The past four years were a period of relative stability in open source software. Most things just worked together nicely. But we're now entering another period of instability and upheavals. GCC 4.6.x were unusable; v4.7.2 seems to be better. Glibc 2.15-2.17 are unusable; I'm sticking with 2.14.1. More and more packages are refusing to be built by root, and burying this fact deep inside and late in the configure process. Iptables is going through another period of great change. Even OpenOffice/LibreOffice are becoming unusable; KDE *is* now unusable. There's too much being moved around and changed; it will take time for the rest of the OSS world to catch up.
Working to enhance and update a firewall distro, I know what is involved. If you leave out the kernel, binutils, gcc, glibc, udev, grub, iptables and a few other core packages and concentrate on just one 32/64 bit arch, then it might be possible to keep most of the userspace software up-to-date on a rolling basis. Maybe even the kernel could be updated a couple times a year. But it will never be possible to update *everything* on a rolling basis.
To put it simply, OSS instability is unpredictable. To be fair, it seems that there is a period of OSS upheaval every 4-5 years followed by 3-4 years of relative calm. If you can set a rolling release's base near the end of a 'calm period', then you might be able to ride out the storm of upheavals in the base packages while continually rolling out releases of packages that remain fairly stable.
But if 'rolling release' means to jettison the stable core/foundation, the product will end up about as stable as an ark in a hurricane.
Remember: users want systems that work, systems that have fairly stable interfaces. They don't want to relearn how to use their computers as tools every few months or years.
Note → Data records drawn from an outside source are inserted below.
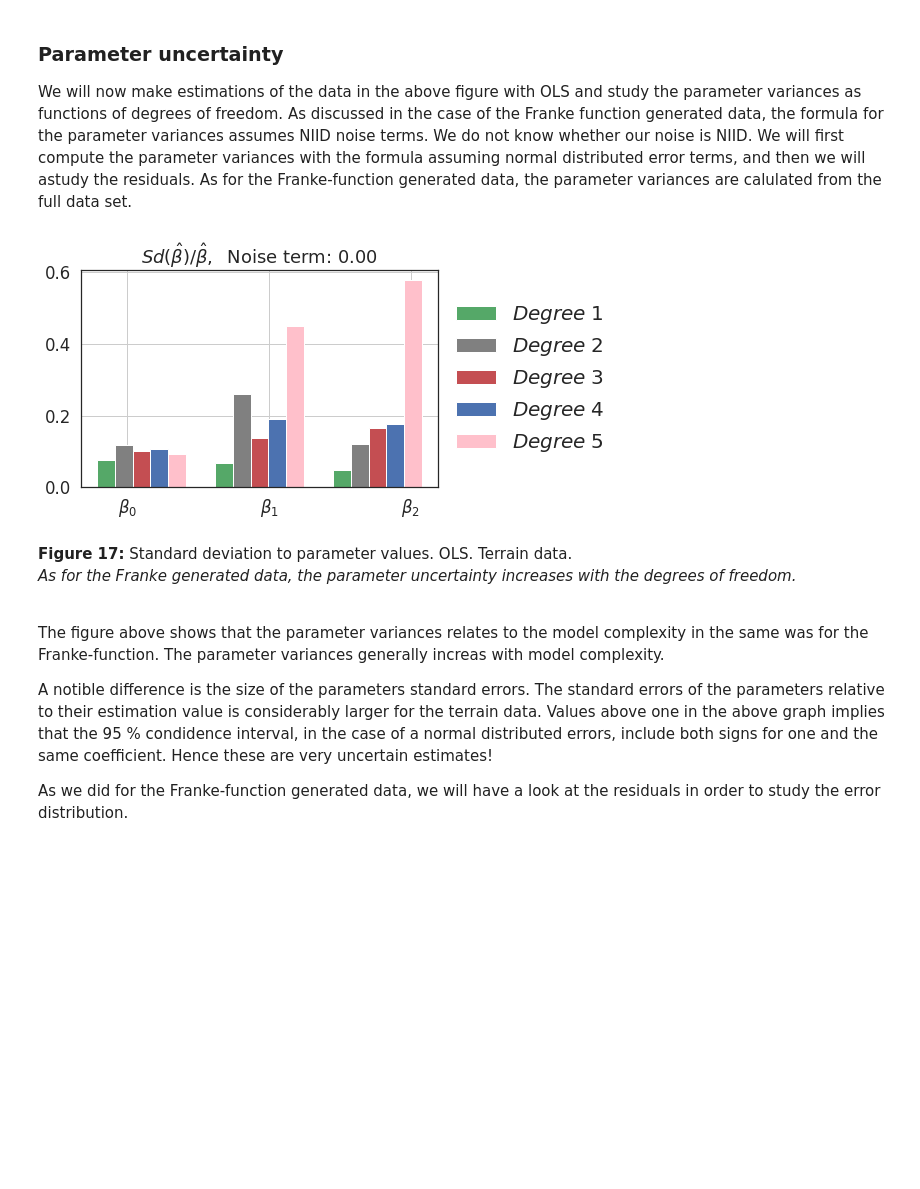
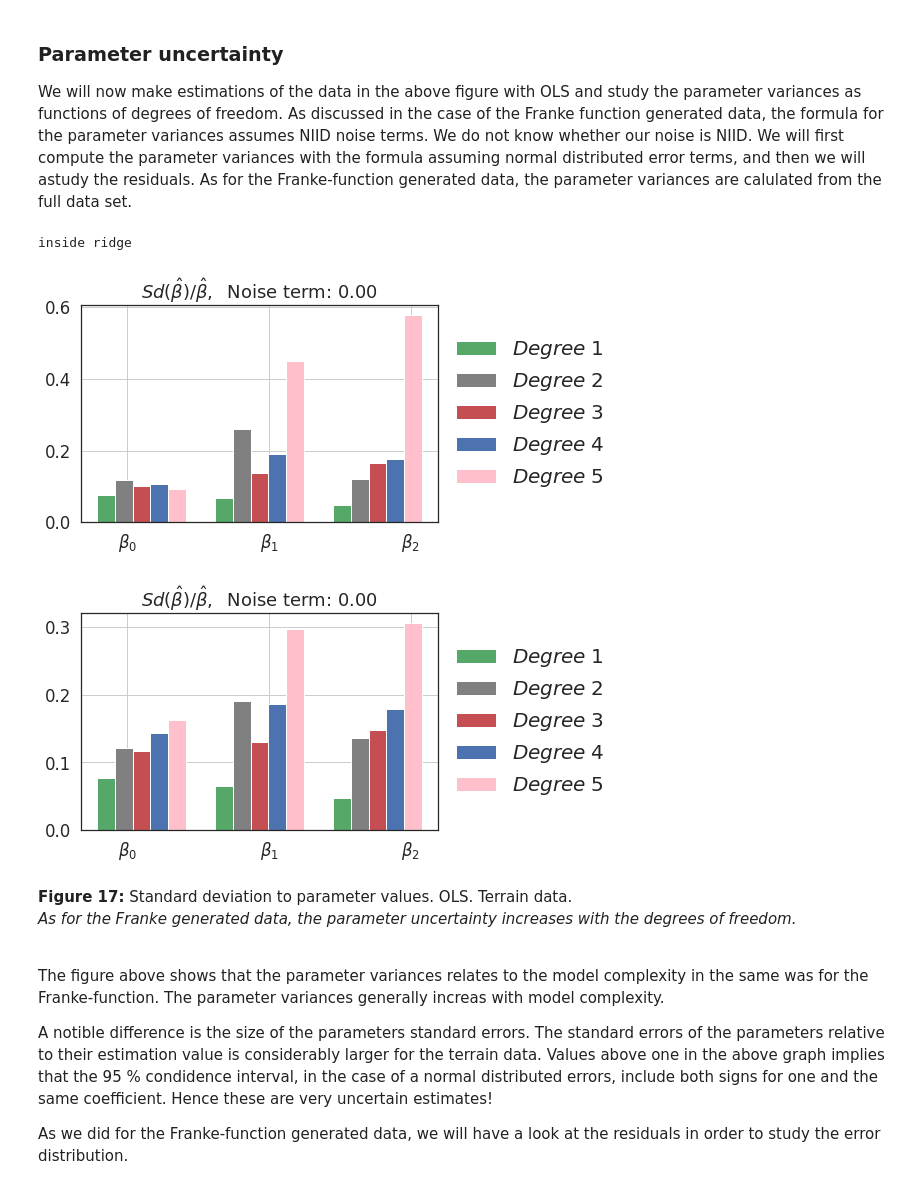
Before and after one commit to kaaja/ADAML, a Jupyter notebook: m1/m1Class.ipynb, the cells around one changed output. Drawn from its saved outputs; the diff is of its cells as text; code cells hidden in the pictures; blank space fills up the shorter version.

Commit message:
var(Beta) ridge

```diff
--- a/m1/m1Class.ipynb
+++ b/m1/m1Class.ipynb
@@ -351,16 +351,20 @@ We will now make estimations of the data in the above figure with OLS and study
 # %%
 num_rows, num_cols = terrainPatchTrain.shape#terrainFull_patch.shape#terrain1_patch.shape
 rows = np.arange(num_rows)
 cols = np.arange(num_cols)
 [xPlot,yPlot] = np.meshgrid(cols,rows)
 zPlot = terrainPatchTrain#terrain1_patch
 
 terrain = Problem(xPlot, yPlot, zPlot, trueFunction=FrankeFunction)
 terrain.lsKfold()
 
-terrain.varBetaFigures()
+models = 'ols', 'ridge'
+for model in models:
+    terrain.varBetaFigures(model=model)
 # %% [output]
+inside ridge
 [figure]
+[figure, added]
 # %% [markdown]
 __Figure 17:__ Standard deviation to parameter values. OLS. Terrain data. <br>
 _As for the Franke generated data, the parameter uncertainty increases with the degrees of freedom._ <br>
```
Also changed, not shown: 1 other file.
Poorly planned rolling releases will put people on the roller coaster of heavy seas when they *really* want to be in their cozy offices using their computers as tools to make money.